Death and burial ground of Pujol Garcia, Joan “Garbo”.

After the war, he moved to Venezuela where he lived in anonymity the rest of his life.
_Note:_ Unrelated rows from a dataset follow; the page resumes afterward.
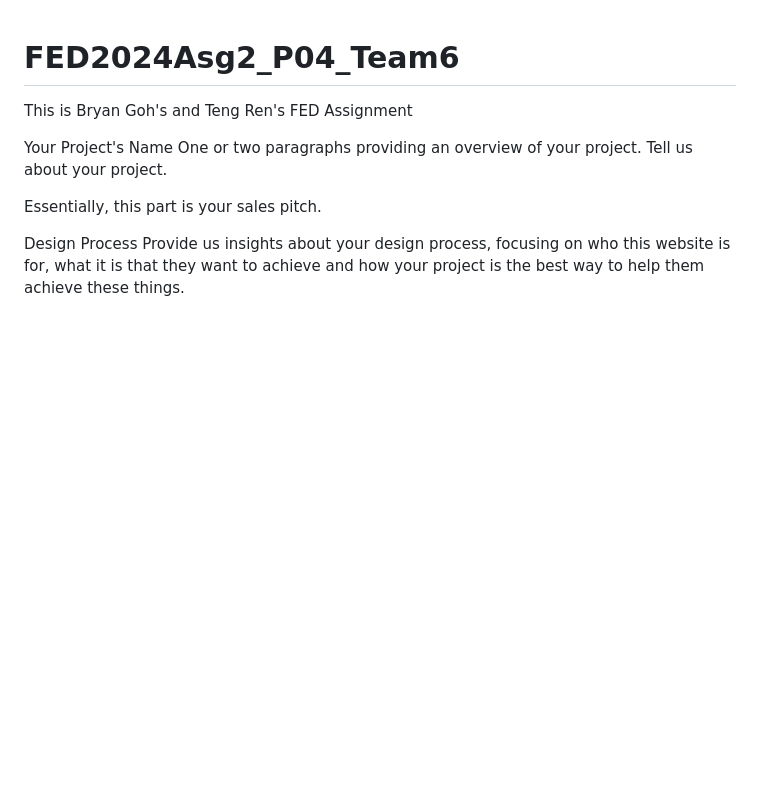
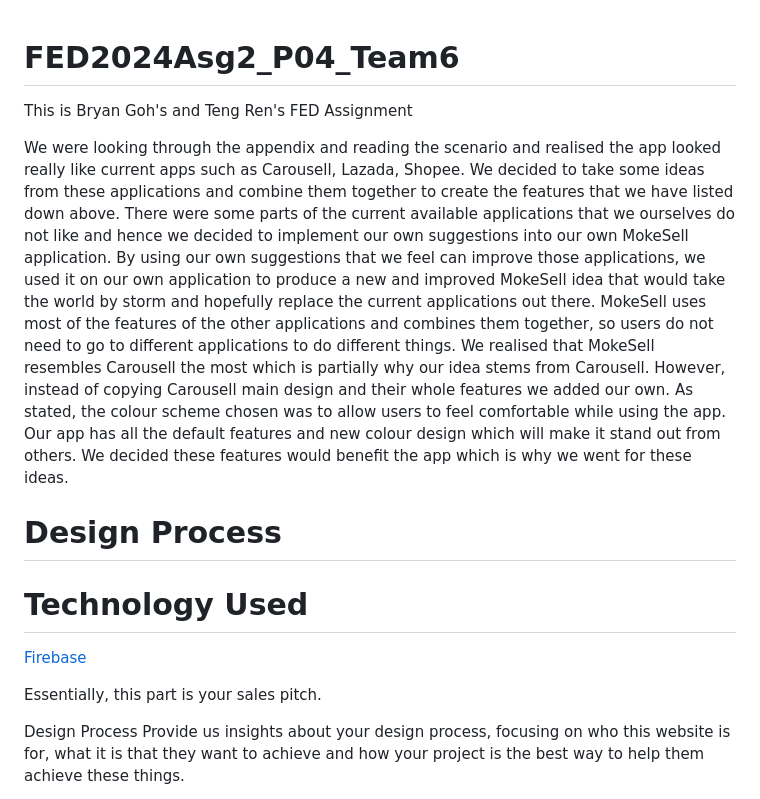
Before and after one commit to BG-S10267146/FED2024Asg2_P04_Team6, a Markdown page: README.md, the part around the change. GitHub-like rendering; blank space fills up the shorter version.

Commit message:
Update README.md
test linking feature in readme

```diff
--- a/README.md
+++ b/README.md
@@ -1,9 +1,14 @@
 # FED2024Asg2_P04_Team6
 This is Bryan Goh's and Teng Ren's FED Assignment
 
+We were looking through the appendix and reading the scenario and realised the app looked really like current apps such as Carousell, Lazada, Shopee. We decided to take some ideas from these applications and combine them together to create the features that we have listed down above. There were some parts of the current available applications that we ourselves do not like and hence we decided to implement our own suggestions into our own MokeSell application. By using our own suggestions that we feel can improve those applications, we used it on our own application to produce a new and improved MokeSell idea that would take the world by storm and hopefully replace the current applications out there. MokeSell uses most of the features of the other applications and combines them together, so users do not need to go to different applications to do different things. We realised that MokeSell resembles Carousell the most which is partially why our idea stems from Carousell. However, instead of copying Carousell main design and their whole features we added our own. As stated, the colour scheme chosen was to allow users to feel comfortable while using the app. Our app has all the default features and new colour design which will make it stand out from others. We decided these features would benefit the app which is why we went for these ideas.
 
-Your Project's Name
-One or two paragraphs providing an overview of your project. Tell us about your project.
+# Design Process
+
+
+# Technology Used
+
+[Firebase](https://firebase.google.com)
 
 Essentially, this part is your sales pitch.
 
```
He died at the age of 75 in Venezuela and is buried on the Cementerio de Choroní, Estado Aragua.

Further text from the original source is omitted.